Could you copy out every line of the data where the word "width" occurs?

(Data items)
◇ ◇ ◇ ◇

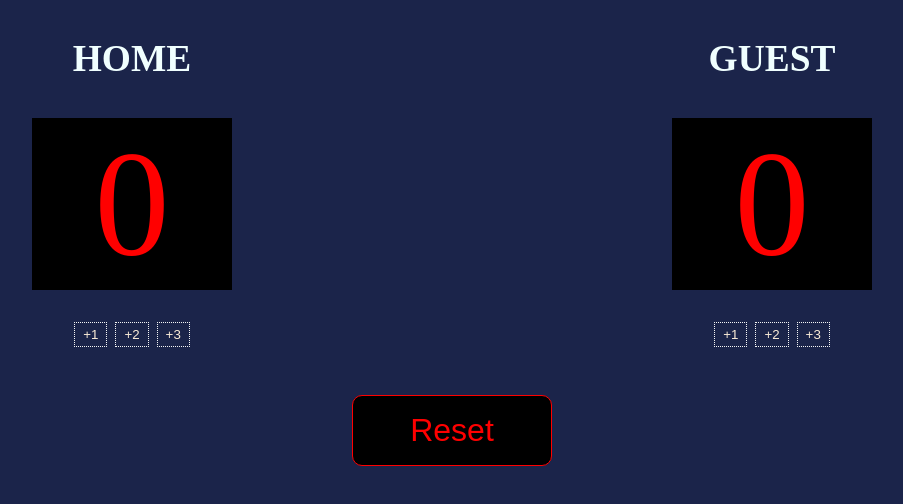
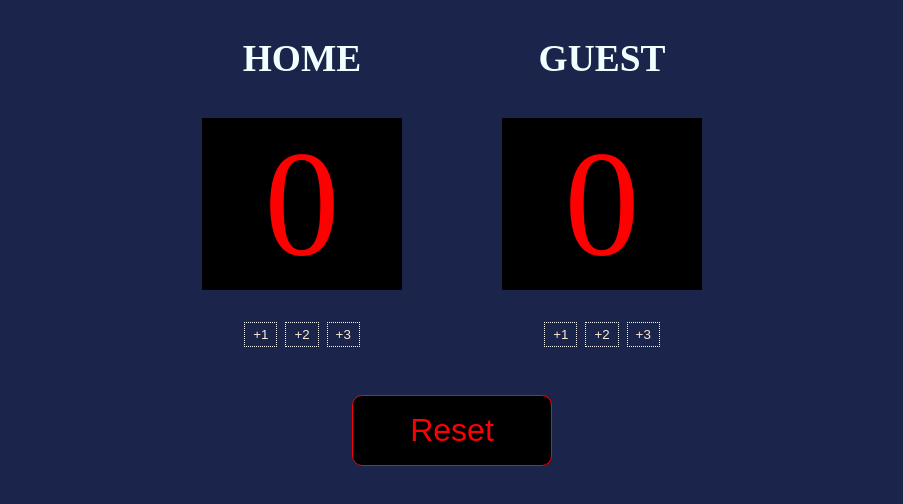
Before and after one commit to benjaminMil/scoreboard, a website built with Vite: page index.html in a window 1280 px wide. Shown: the whole page, without its empty margins (188-1091 px from the left). Built offline with nearby package versions, Linux system fonts and the light colour scheme.

Commit message:
max-width on container

```diff
--- a/index.css
+++ b/index.css
@@ -7,6 +7,8 @@ body {
 }
 
 .container {
+    margin: 0 auto;
+    max-width: 600px;
     display: flex;
     justify-content: space-around;
 }
```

◇ ◇ ◇ ◇

▶ **FINAL ANSWER**
max-width on container
+    max-width: 600px;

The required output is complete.